“Vardavar is born from the word “vard” which means rose in Armenian. All night long the day of Vardavar, young girls of town go out to the field to collect roses. The petals are then soaked in water overnight in water collected from seven mines only to be used to drench the young men of town the next morning. The buckets are then used by the young men to hide talismans in and the lucky girl who selects the talisman is destined to marry the original owner. Currently, a Christian Tradition, it is celebrated on the last day of the year according to the old Armenian calendar. The roots date far back into the Armenian pagan times and are associated with multiple songs written on this beautiful celebration of love, fertility and purity.
In modern times, anyone walking the streets of Armenia cannot expect to remain dry. While being accepted as a fun festival, people also see the togetherness component of the celebration as the day is filled with laughter by people of all ages.”
Informant: “To me, the idea of the tradition is to eliminate anger and promote love. I have enjoyed it throughout my childhood and now, because it has brought me close with people and produced unlimited amount of joy.”
The informant was born and raised in Armenia and moved to the United States when she was about fifteen years old. She told me that not only was it a complete culture shock for her, but the city where she was living lacked the sense of community that was present in neighborhoods of Armenia. In the summertime, all people, old and young, bathe each other in water. She claimed “it is the most interesting and fun time during the summer for everyone of Armenian culture and brings strangers together for fun, and it is creative way to get back at the person you hate and bond with the people you don’t know.”
The tradition traces back to the goddess of love, Astghik, who was showered with rose petals and water.

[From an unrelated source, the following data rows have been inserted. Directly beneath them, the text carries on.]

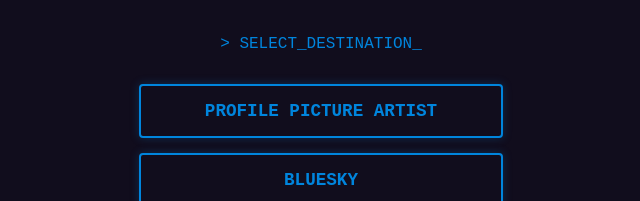
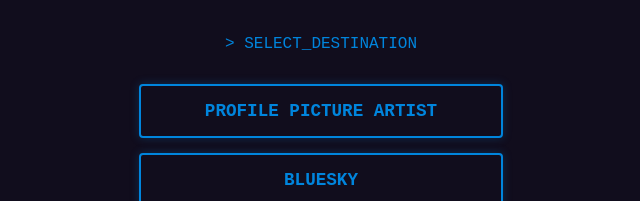
Before and after one commit to Nitro-SU/nitro-su.github.io, a plain HTML site: page index.html in a window 1280 px wide. Shown: the part 245-446 px from the top of the page, 319-959 px from the left. Drawn offline with Linux system fonts and the light colour scheme.

```diff
--- a/index.html
+++ b/index.html
@@ -11,7 +11,7 @@
     <img src="https://github.com/Nitro-SU.png" alt="Nitro_SU" class="profile-img">
 
     <h1>SYSTEM_ACCESS: Nitro_SU</h1>
-    <p style="color: #0085DD;">> SELECT_DESTINATION_</p>
+    <p style="color: #0085DD;">> SELECT_DESTINATION</p>
 
     <div style="width: 100%;">
         <a href="https://www.instagram.com/gold.and.glyphs/" class="btn-link">Profile Picture Artist</a>
```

To resemble this treat, fourteen weeks after Easter, the people would do the same on a hot summer day. All rules of social etiquette are thrown out the window and random strangers are given permission by some arbitrary force to water one another in the streets. The tradition has been accepted and celebrated among Armenians since pagan times; thus, the exact date of the tradition is not known. All Armenians are exposed to it at a very young age, and there is not a single year that it is not being celebrated.
Naturally, the tale is recited in Armenian; however, the informant did not provide it in the original language in which it is recited. She was able to provide a translated version.
The Vardavar-Armenian Water festival uses a folk tale to establish a custom that has been ritualized by the Armenian community for a number of years. Because the Armenian population is spread out across the European map, this kind of festival can appear to unify the culture since the ritual is widespread. Alternatively, it can be seen as a tribute to the people of Armenia helping establish the country and its people nationally and socially among different ethnic groups and cultures.
From another perspective, the festival can take form as a superstition. I heard from an additional source that the essence of the rituals is to embrace water that is considered to have some kind of curative and powerful effect. That is, it can be used to foretell the future, drive away the evil, and make women more fertile and ill people healthy again.